Since it was stood up in 2017, the REACH VET program has helped health care providers better identify individuals facing higher risks.
The Veterans Affairs Department has put technology to use in recent years to promote suicide prevention efforts and curb the higher rates of self-harm that veterans face compared to their civilian counterparts.
In recognition of September as suicide prevention month, an agency insider detailed how VA is leveraging predictive analytics and other evolving technologies through its REACH VET program to help health care providers identify those most at risk already in the department’s system before it’s too late.
“Ultimately the provider taking care of the veteran has to have the information that they need,” Deputy Director for Innovation and Program Development Aaron Eagan told Nextgov. “As health care gets more complex, it gets incredibly difficult for providers to sort through all the information available and get all the pieces they need that day to make all the decisions they need to make—and that’s where we really continue to do more.”

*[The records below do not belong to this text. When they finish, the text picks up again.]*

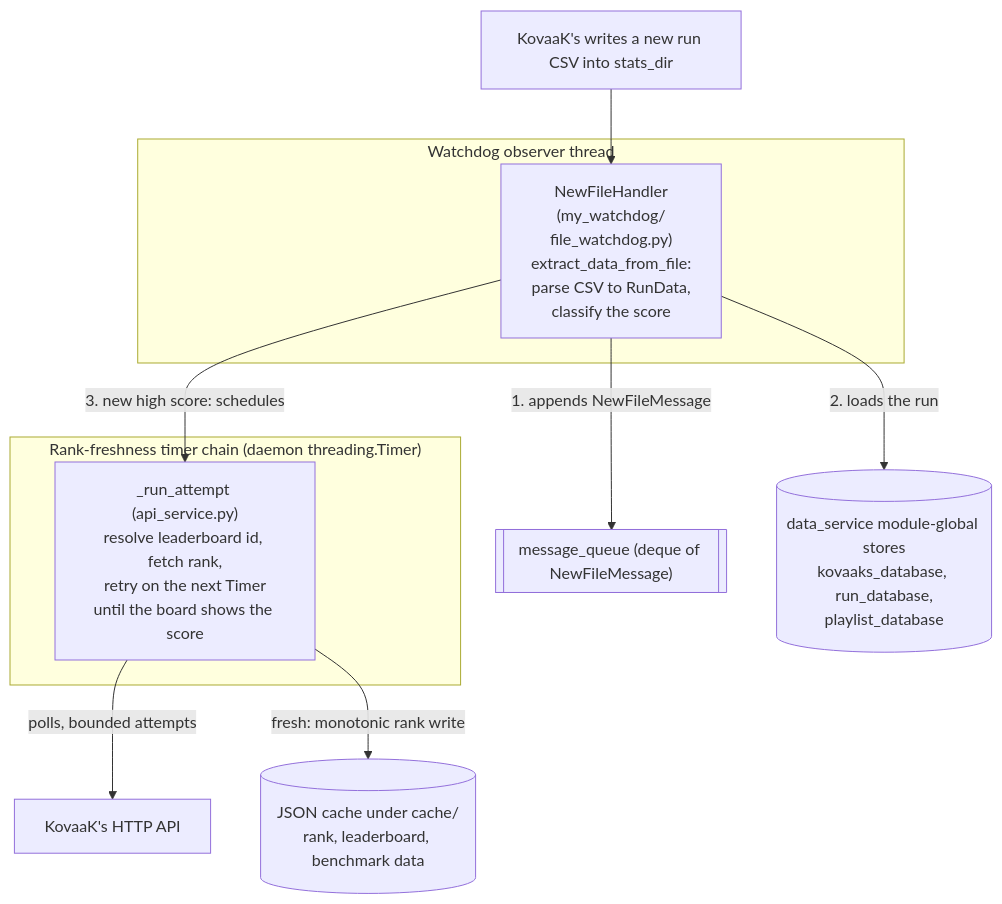
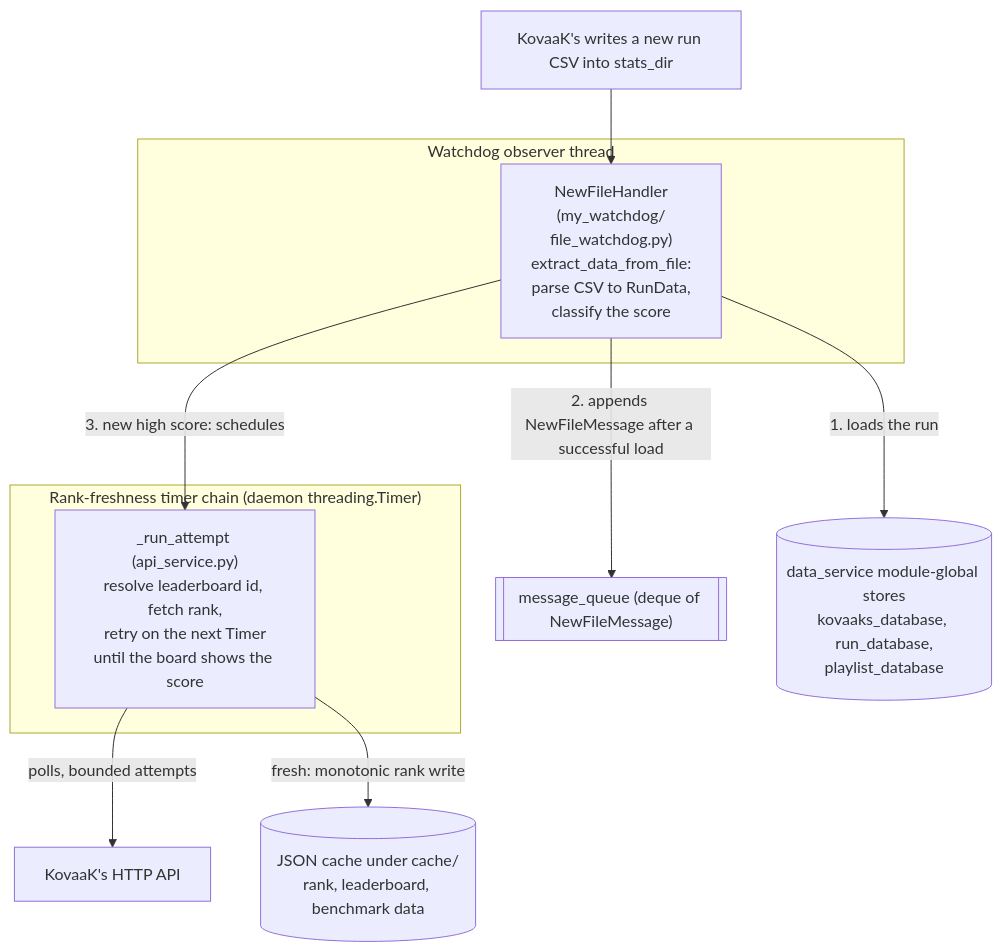
The first of 3 diagrams in docs/architecture.md (MingoDynasty/Corporate-Serf-Dashboard), drawn with Mermaid before and after one commit. The commit also changed other lines of this file and 10 other files, not shown here.

````diff
--- a/docs/architecture.md
+++ b/docs/architecture.md
@@ -35,24 +35,24 @@
 ```mermaid
 flowchart TD
     Game["KovaaK's writes a new run CSV into stats_dir"]
 
     subgraph Watchdog["Watchdog observer thread"]
         Handler["NewFileHandler<br/>(my_watchdog/<br/>file_watchdog.py)<br/>extract_data_from_file:<br/>parse CSV to RunData,<br/>classify the score"]
     end
 
     subgraph Timers["Rank-freshness timer chain (daemon threading.Timer)"]
         Attempt["_run_attempt (api_service.py)<br/>resolve leaderboard id, fetch rank,<br/>retry on the next Timer<br/>until the board shows the score"]
     end
 
     Queue[["message_queue (deque of NewFileMessage)"]]
     Stores[("data_service module-global stores<br/>kovaaks_database, run_database,<br/>playlist_database")]
     Cache[("JSON cache under cache/<br/>rank, leaderboard, benchmark data")]
     API["KovaaK's HTTP API"]
 
     Game --> Handler
-    Handler -->|"1. appends NewFileMessage"| Queue
-    Handler -->|"2. loads the run"| Stores
+    Handler -->|"1. loads the run"| Stores
+    Handler -->|"2. appends NewFileMessage after a successful load"| Queue
     Handler -->|"3. new high score: schedules"| Attempt
     Attempt -->|"polls, bounded attempts"| API
     Attempt -->|"fresh: monotonic rank write"| Cache
 ```
````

To agency officials, the growing public health crisis and its impact on the veteran population are increasingly dire. On Monday, the agency released the 2019 National Veteran Suicide Prevention Annual Report, which suggests that of the 45,390 American adults who died from suicide in 2017, 6,139 were U.S. veterans. Results also indicate that more than 6,000 veterans died by suicide in each year between 2008 to 2017 and that, in the most recent year, the suicide rate for veterans was 1.5 times the rate for nonveteran adults.

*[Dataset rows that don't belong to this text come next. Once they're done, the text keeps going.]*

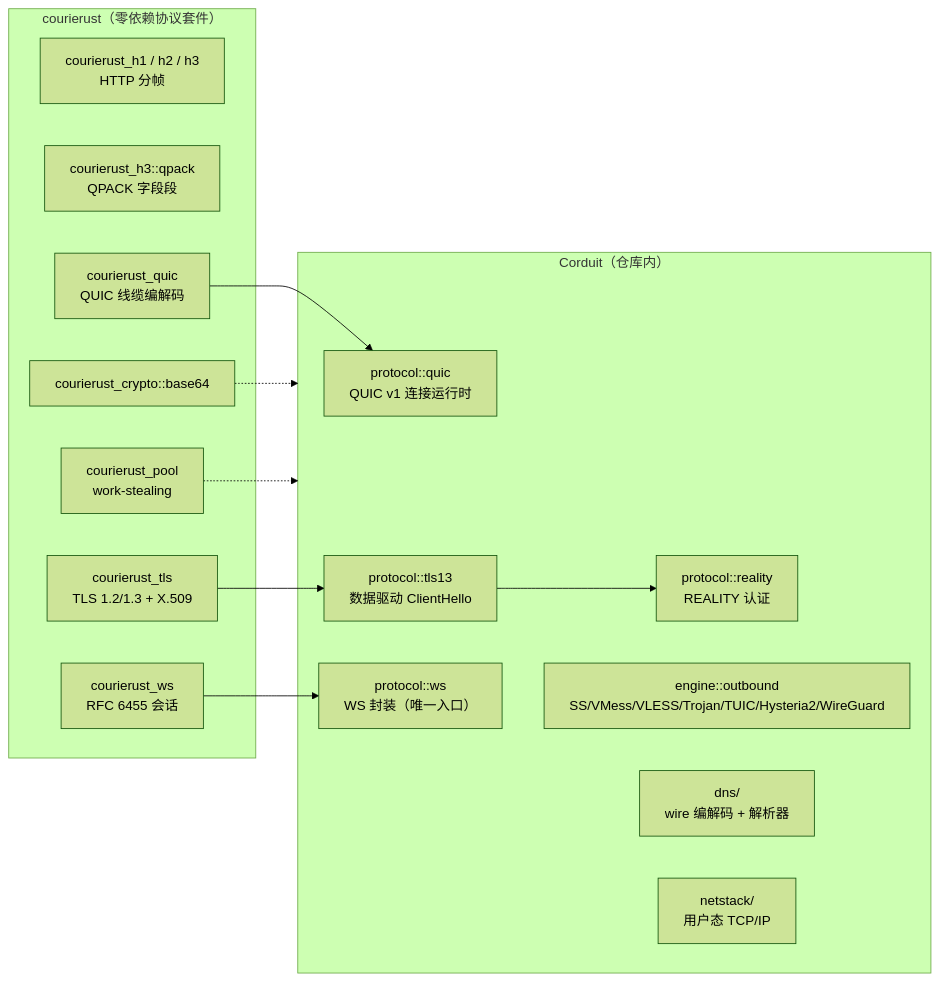
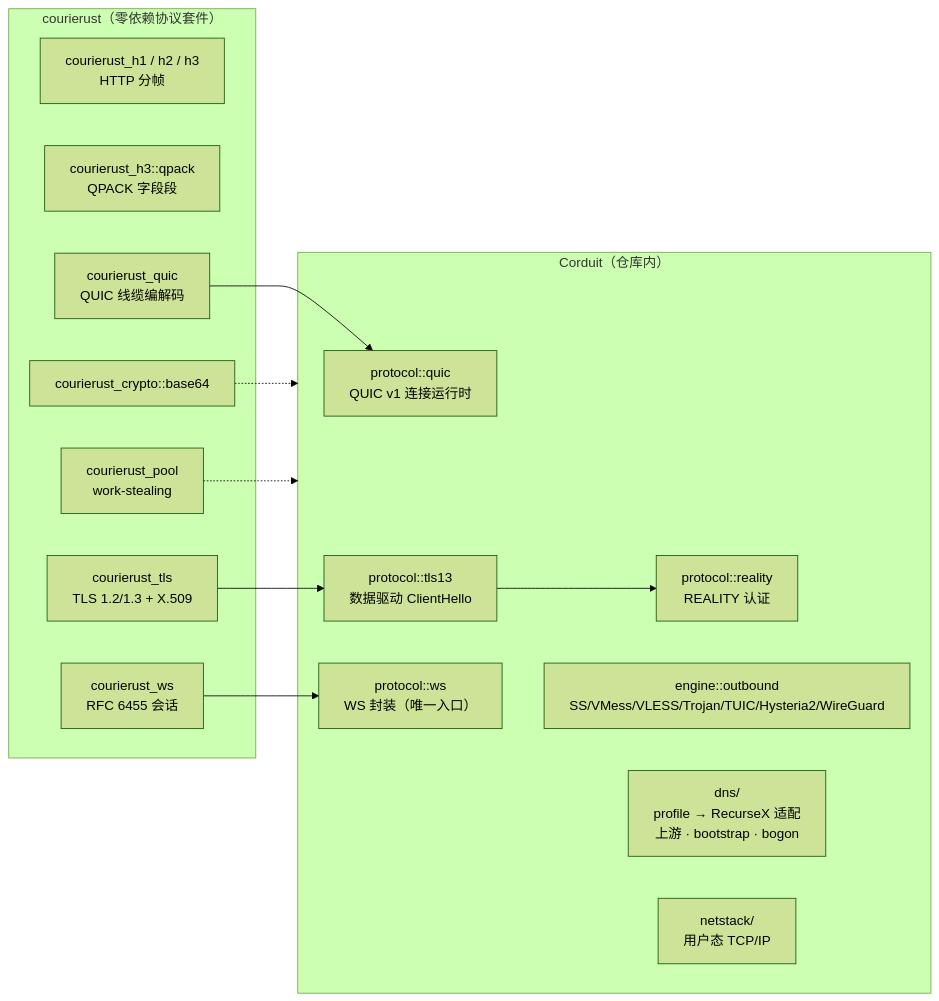
Before and after one commit to blueokanna/Corduit: the second of 7 diagrams in wiki/Architecture.md, drawn with Mermaid (forest theme). The commit also changed other lines of this file and 94 other files, not shown here.

````diff
--- a/wiki/Architecture.md
+++ b/wiki/Architecture.md
@@ -38,28 +38,28 @@
 ```mermaid
 flowchart LR
     subgraph CR["courierust（零依赖协议套件）"]
         H1["courierust_h1 / h2 / h3<br/>HTTP 分帧"]
         QP["courierust_h3::qpack<br/>QPACK 字段段"]
         WS["courierust_ws<br/>RFC 6455 会话"]
         TLSc["courierust_tls<br/>TLS 1.2/1.3 + X.509"]
         QC["courierust_quic<br/>QUIC 线缆编解码"]
         POOL["courierust_pool<br/>work-stealing"]
         B64["courierust_crypto::base64"]
     end
 
     subgraph CT["Corduit（仓库内）"]
         QRT["protocol::quic<br/>QUIC v1 连接运行时"]
         T13["protocol::tls13<br/>数据驱动 ClientHello"]
         REAL["protocol::reality<br/>REALITY 认证"]
         WSM["protocol::ws<br/>WS 封装（唯一入口）"]
         OB["engine::outbound<br/>SS/VMess/VLESS/Trojan/TUIC/Hysteria2/WireGuard"]
-        DNS["dns/<br/>wire 编解码 + 解析器"]
+        DNS["dns/<br/>profile → RecurseX 适配<br/>上游 · bootstrap · bogon"]
         NS["netstack/<br/>用户态 TCP/IP"]
     end
 
     QC --> QRT
     TLSc --> T13 --> REAL
     WS --> WSM
     B64 -.-> CT
     POOL -.-> CT
 ```
````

But Eagan, a nurse with an advanced degree in public health and over a decade of VA service, said it was back in the summer of 2016 that the agency expressly prioritized suicide prevention as an agencywide priority and tapped him to build and implement REACH VET—or Recovery Engagement and Coordination for Health-Veterans Enhanced Treatment.
“REACH VET is really a story about clinical practice in our system,” he said.
The Veterans Health Administration has about 450 suicide prevention coordinators and thousands of mental health providers and primary health care providers who work directly with veterans each day. Using a predictive model that’s continuously updated, REACH VET analyzes data within veterans’ health records to identify patients “at a statistically elevated risk for suicide, hospitalization, illness or other adverse outcomes.” If an individual is flagged in the system, their health care provider is notified and will then decide to offer pre-emptive care and support, in some cases even before a veteran feels suicidal urges.
“They know the veteran, they look at opportunities perhaps to enhance their care, and they talk to the veteran about what their risks are, what their needs are and what can be done to better meet those needs,” Eagan said. “That’s really intentional on our part to build it that way because we think predictive analytics, machine learning, whatever it is, technology has to ultimately touch people—and in our people, it has to improve the lives of our clinicians and our veterans who are in our system.”
Eagan said the model behind the program is the result of “probably eight years of work” and collaboration between researchers from the VA, National Institute of Mental Health and Defense Department. The model looks at a variety of risk factors, such as homelessness for example, as well as the relationships between those factors and the totality of them all to create a risk score, which then indicates to providers whether the veteran has entered a population of increased risk and therefore needs specific attention or resources.
But Eagan also made it a point to note that the information remains private within VA’s secure systems and also does not implement machine learning on top of its predictive system.
“The model itself is being updated because models shouldn’t be static, but I will say that one of the challenges in applying predictive analytics and providing that information to clinicians, is it’s really important that clinicians understand why the veteran is being identified,” he said. “But that is really hard to do with a true machine-learning approach because we don’t really know why the machine is identifying somebody.”
At this point, it isn’t something that veterans necessarily opt in or out of, but it’s become part of the agency’s routine care offerings. And Eagan said, for insiders within the VA, it’s been incredibly rewarding to see the emerging technology’s impact. In the first year that REACH VET was implemented, the program enabled health care providers to identify and proactively support 30,000 at-risk veterans. The following year, that number jumped to 65,000 unique high-risk veterans in need.
“That’s a lot of people,” he said. “And so that’s actually one of the most interesting kinds of findings, is that veterans have been unbelievably receptive to knowing that their providers are taking every opportunity to make sure that their needs are being met and actually reach out to them proactively to talk to them about their care and sort of what their priorities are.”
Now that the program has been fully implemented since it was initially stood up in 2017, Eagan and his team are working on a full report of its results and impact to be finalized and published as a piece of peer-reviewed literature in the near future. The agency also has big plans to build the technology behind the REACH VET program into other systems that health care providers can then use to continue to better inform their clinical decision-making.
In closing, he made a point to note that the VA’s mission to serve those who served will continue to govern every new installation or rollout.
“Sometimes we get caught up in technology for technology because it’s cool and we are very much used to it in our lives now,” he said. “But in medicine and in clinical care, it’s always about how it’s touching the veteran and we have to think of that upfront.”